• _DESCRIPTION OF THE TASK_
Copy everything in the listing below word for word, apart from any images.

------ EXTRACTED RECORDS ------

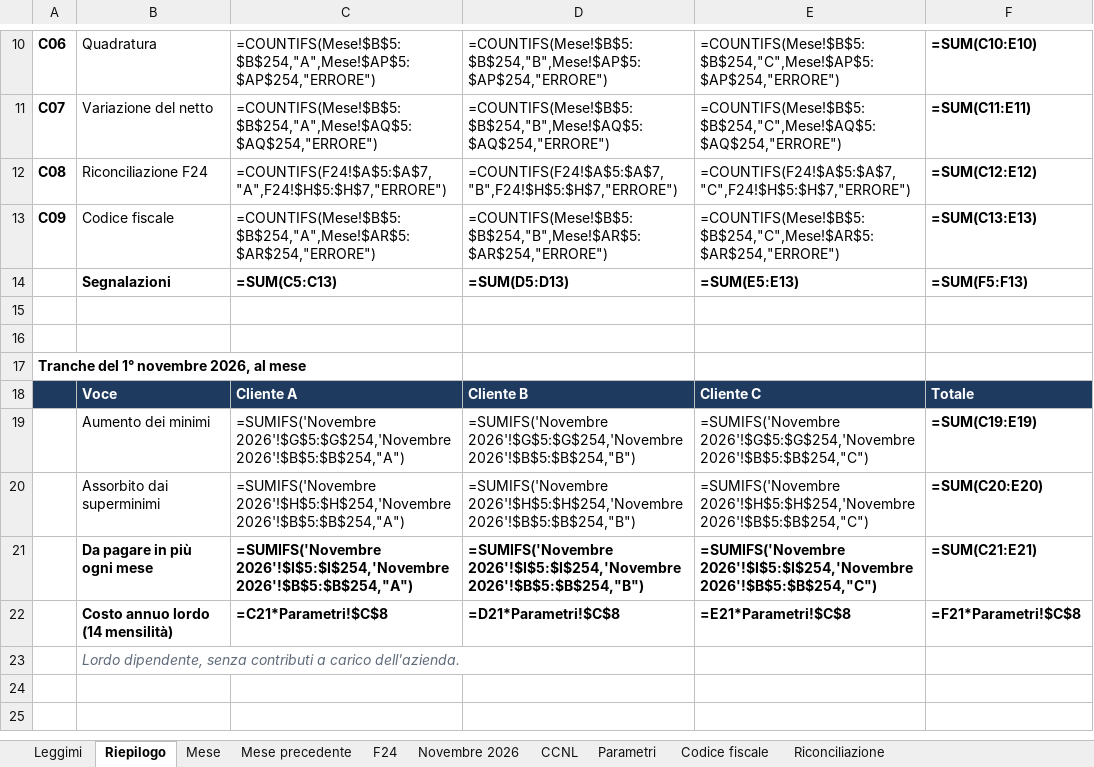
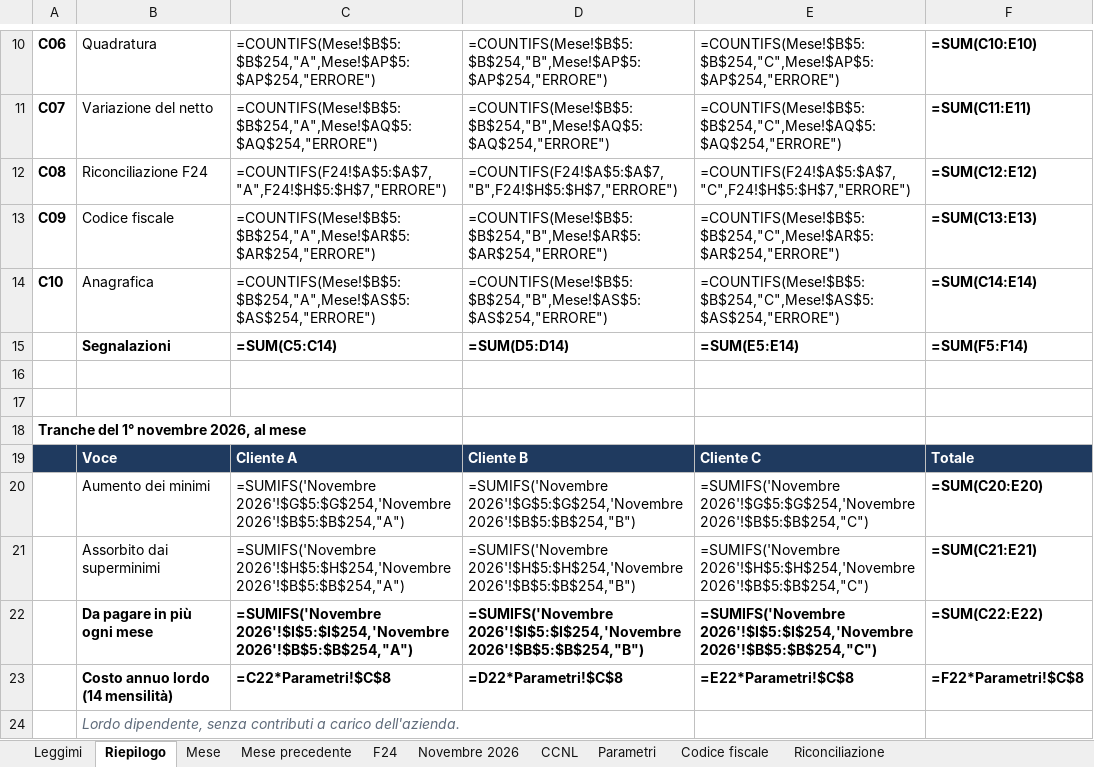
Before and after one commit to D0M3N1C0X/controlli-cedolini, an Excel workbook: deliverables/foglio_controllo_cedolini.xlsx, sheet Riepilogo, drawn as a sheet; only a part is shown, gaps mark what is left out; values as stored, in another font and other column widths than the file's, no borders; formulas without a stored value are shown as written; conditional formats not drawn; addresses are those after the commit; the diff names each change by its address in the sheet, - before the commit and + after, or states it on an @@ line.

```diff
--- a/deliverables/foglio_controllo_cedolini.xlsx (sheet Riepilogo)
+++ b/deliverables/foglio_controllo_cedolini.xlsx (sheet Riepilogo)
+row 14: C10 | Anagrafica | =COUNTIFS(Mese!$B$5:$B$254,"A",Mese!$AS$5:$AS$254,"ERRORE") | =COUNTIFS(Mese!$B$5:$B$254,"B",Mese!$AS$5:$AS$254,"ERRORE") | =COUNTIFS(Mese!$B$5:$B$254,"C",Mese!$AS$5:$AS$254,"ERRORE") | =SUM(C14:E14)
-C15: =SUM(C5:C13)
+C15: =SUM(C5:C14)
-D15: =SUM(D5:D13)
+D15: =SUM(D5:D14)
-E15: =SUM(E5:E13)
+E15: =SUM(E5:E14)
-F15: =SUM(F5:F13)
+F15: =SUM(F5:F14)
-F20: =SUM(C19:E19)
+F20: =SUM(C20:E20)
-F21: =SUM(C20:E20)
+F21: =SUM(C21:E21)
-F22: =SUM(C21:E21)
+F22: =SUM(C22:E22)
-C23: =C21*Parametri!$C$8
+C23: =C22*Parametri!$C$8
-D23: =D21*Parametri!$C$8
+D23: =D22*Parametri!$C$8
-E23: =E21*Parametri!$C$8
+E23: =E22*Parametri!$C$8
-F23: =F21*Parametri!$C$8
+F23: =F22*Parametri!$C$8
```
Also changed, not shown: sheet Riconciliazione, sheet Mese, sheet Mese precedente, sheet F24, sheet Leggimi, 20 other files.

------

• _EXERCISE SOLUTION_
Before and after one commit to D0M3N1C0X/controlli-cedolini, an Excel workbook: deliverables/foglio_controllo_cedolini.xlsx, sheet Riepilogo, drawn as a sheet; only a part is shown, gaps mark what is left out; values as stored, in another font and other column widths than the file's, no borders; formulas without a stored value are shown as written; conditional formats not drawn; addresses are those after the commit; the diff names each change by its address in the sheet, - before the commit and + after, or states it on an @@ line.

```diff
--- a/deliverables/foglio_controllo_cedolini.xlsx (sheet Riepilogo)
+++ b/deliverables/foglio_controllo_cedolini.xlsx (sheet Riepilogo)
+row 14: C10 | Anagrafica | =COUNTIFS(Mese!$B$5:$B$254,"A",Mese!$AS$5:$AS$254,"ERRORE") | =COUNTIFS(Mese!$B$5:$B$254,"B",Mese!$AS$5:$AS$254,"ERRORE") | =COUNTIFS(Mese!$B$5:$B$254,"C",Mese!$AS$5:$AS$254,"ERRORE") | =SUM(C14:E14)
-C15: =SUM(C5:C13)
+C15: =SUM(C5:C14)
-D15: =SUM(D5:D13)
+D15: =SUM(D5:D14)
-E15: =SUM(E5:E13)
+E15: =SUM(E5:E14)
-F15: =SUM(F5:F13)
+F15: =SUM(F5:F14)
-F20: =SUM(C19:E19)
+F20: =SUM(C20:E20)
-F21: =SUM(C20:E20)
+F21: =SUM(C21:E21)
-F22: =SUM(C21:E21)
+F22: =SUM(C22:E22)
-C23: =C21*Parametri!$C$8
+C23: =C22*Parametri!$C$8
-D23: =D21*Parametri!$C$8
+D23: =D22*Parametri!$C$8
-E23: =E21*Parametri!$C$8
+E23: =E22*Parametri!$C$8
-F23: =F21*Parametri!$C$8
+F23: =F22*Parametri!$C$8
```
Also changed, not shown: sheet Riconciliazione, sheet Mese, sheet Mese precedente, sheet F24, sheet Leggimi, 20 other files.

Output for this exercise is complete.